Revisiting Staggered Primaries
The argument goes that the party didn't need a constitutional amendment to hold a staggered primary since the National Board has the right to "set the date" of the vote, and in past leadership contests this has given them the flexibility to select multiple dates over the same weekend. And heck, 58% of Liberals voted for staggered primaries, so members have effectively endorsed the concept.
Now, this isn't the Parti Quebecois. I believe a clear majority is needed to enact major change and I don't believe we should keep voting until my side gets its way. The amendments discussed at convention failed, and should be tossed aside until at least the next leadership race.
That said, questions remain about the supporter system, such as the exclusion of 14-17 year olds and the membership cutoff period. Logistics might also make a single day of voting impossible. The party may choose to go to its membership on these issues via extraordinary convention, as was the case when they delayed the leadership vote in June 2011.
And if they do, I don't think it would be at all inappropriate to suggest an alternative primary mechanism - one that addresses some of the real concerns about fairness and abuse raised at this weekend's convention. Here's one idea I floated during the edge-of-seat thrill-a-minute WOMOV debate of 2009:
My System of Choice
As mentioned above, WOMOV lacks some of the excitement you get from conventions. So, to remedy this, I'd propose the following version of WOMOV (copied somewhat from the primary system):
1. Carve the country up into, say, 30 regions of around 10 ridings each - so, for example, Edmonton would be a region, BC Interior would be a region and so on...it doesn't really matter how you divide them up.
2. Randomly divide up the voting schedule so that it takes place over 4 weeks. I'd set it up where you had 2 regions voting the first week, 4 the second week, and then 12 each of the last two.

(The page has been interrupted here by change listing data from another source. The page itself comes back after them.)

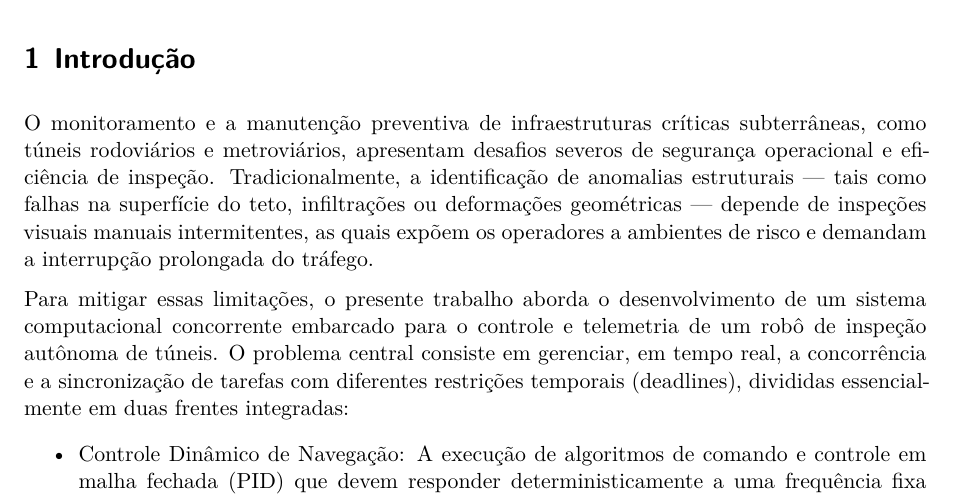
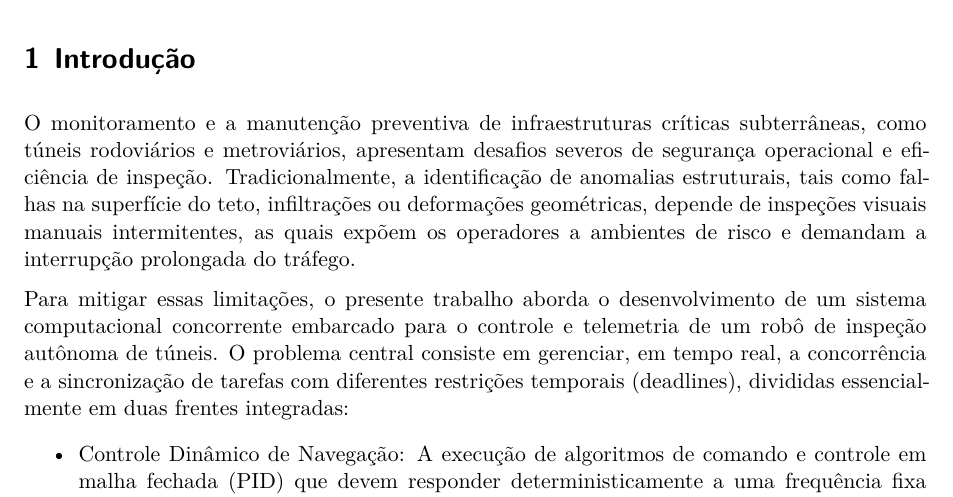
Before and after one commit to becardo/TF-ATR, a Quarto document (docs/TP_AnaJuliaPedro_Etapa1.qmd): part of page 1 of 27, cut so that both start at the same text. Rendered offline with R 4.5, knitr and Pandoc in place of Quarto, then LaTeX, with nearby package versions.

Commit message:
Fix author details and enhance introduction text
Updated author names and improved text clarity.

```diff
--- a/docs/TP_AnaJuliaPedro_Etapa1.qmd
+++ b/docs/TP_AnaJuliaPedro_Etapa1.qmd
@@ -3,7 +3,7 @@ title: "Sistema Automatizado de Inspeção de Túneis"
 subtitle: "Trabalho Final - Automação em Tempo Real - Etapa 1"
 author:
   - name: Ana Beatriz Soares Cardoso - 2022108170
-  - name: Julia Pereira Maia Ribeiro -
+  - name: Julia Pereira Maia Ribeiro - 2021014864
   - name: Pedro Eduardo Alvino Tapia -
 institute: "Universidade Federal de Minas Gerais (UFMG) - Engenharia de Controle e Automação"
 date: today
@@ -18,7 +18,7 @@ format:
 ---
 
 # Introdução
-O monitoramento e a manutenção preventiva de infraestruturas críticas subterrâneas, como túneis rodoviários e metroviários, apresentam desafios severos de segurança operacional e eficiência de inspeção. Tradicionalmente, a identificação de anomalias estruturais — tais como falhas na superfície do teto, infiltrações ou deformações geométricas — depende de inspeções visuais manuais intermitentes, as quais expõem os operadores a ambientes de risco e demandam a interrupção prolongada do tráfego.
+O monitoramento e a manutenção preventiva de infraestruturas críticas subterrâneas, como túneis rodoviários e metroviários, apresentam desafios severos de segurança operacional e eficiência de inspeção. Tradicionalmente, a identificação de anomalias estruturais, tais como falhas na superfície do teto, infiltrações ou deformações geométricas, depende de inspeções visuais manuais intermitentes, as quais expõem os operadores a ambientes de risco e demandam a interrupção prolongada do tráfego.
 
 Para mitigar essas limitações, o presente trabalho aborda o desenvolvimento de um sistema computacional concorrente embarcado para o controle e telemetria de um robô de inspeção autônoma de túneis. O problema central consiste em gerenciar, em tempo real, a concorrência e a sincronização de tarefas com diferentes restrições temporais (deadlines), divididas essencialmente em duas frentes integradas:
 
```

3. On the final weekend, you could also hold a series of provincial or regional "mini-conventions" that anyone would be free to attend, to watch the results come in - this would include the reading of the second choice votes if candidates fail to reach the necessary majority on the first ballot.
This would give you the New Hampshire/Iowa/Super Tuesday excitement of the US primary system condensed over a month and, since the order would be drawn at random, it wouldn't favour any one particular region. You'd get Canadians more excited in the entire process, compensating for the loss of convention pizazz.
Obviously enough, you could carve the country up into however many regions you like, and schedule them as you see fit. For those unwiling to put their faith in the hands of the random number generator, we could add a disclaimer that Atlantic Canada, Quebec, Ontario, the Prairies, and BC must each get at least one primary over the first two weeks.
So how might this play out?
Perhaps the fates will select Winnipeg and Quebec City the opening weekend. The candidates would descend on these cities, the local media would cover them and, hopefully, Liberal voters there would decide to be a part of it. From there, the race might shift to the BC Interior, Ottawa, Northern Ontario, and Nova Scotia for week two. This would be followed with the rest of the country over the final two weeks.
By selecting the regions at random, you'd be taking the possibility of shenanigans out of the hands of the national executive and you'd avoid the "New Hampshire effect" where one region always gets to go first. The regional focus would still mean heaps of local media coverage, and the month-long timeline would generate buzz and help vet the candidates.
Now that the Liberal Party has embraced the supporter system, I'd suggest we go all in, and select the leadership selection process which is most likely to encourage supporters to sign up. Staggering randomized regional primaries would be fair and it would be damn exciting.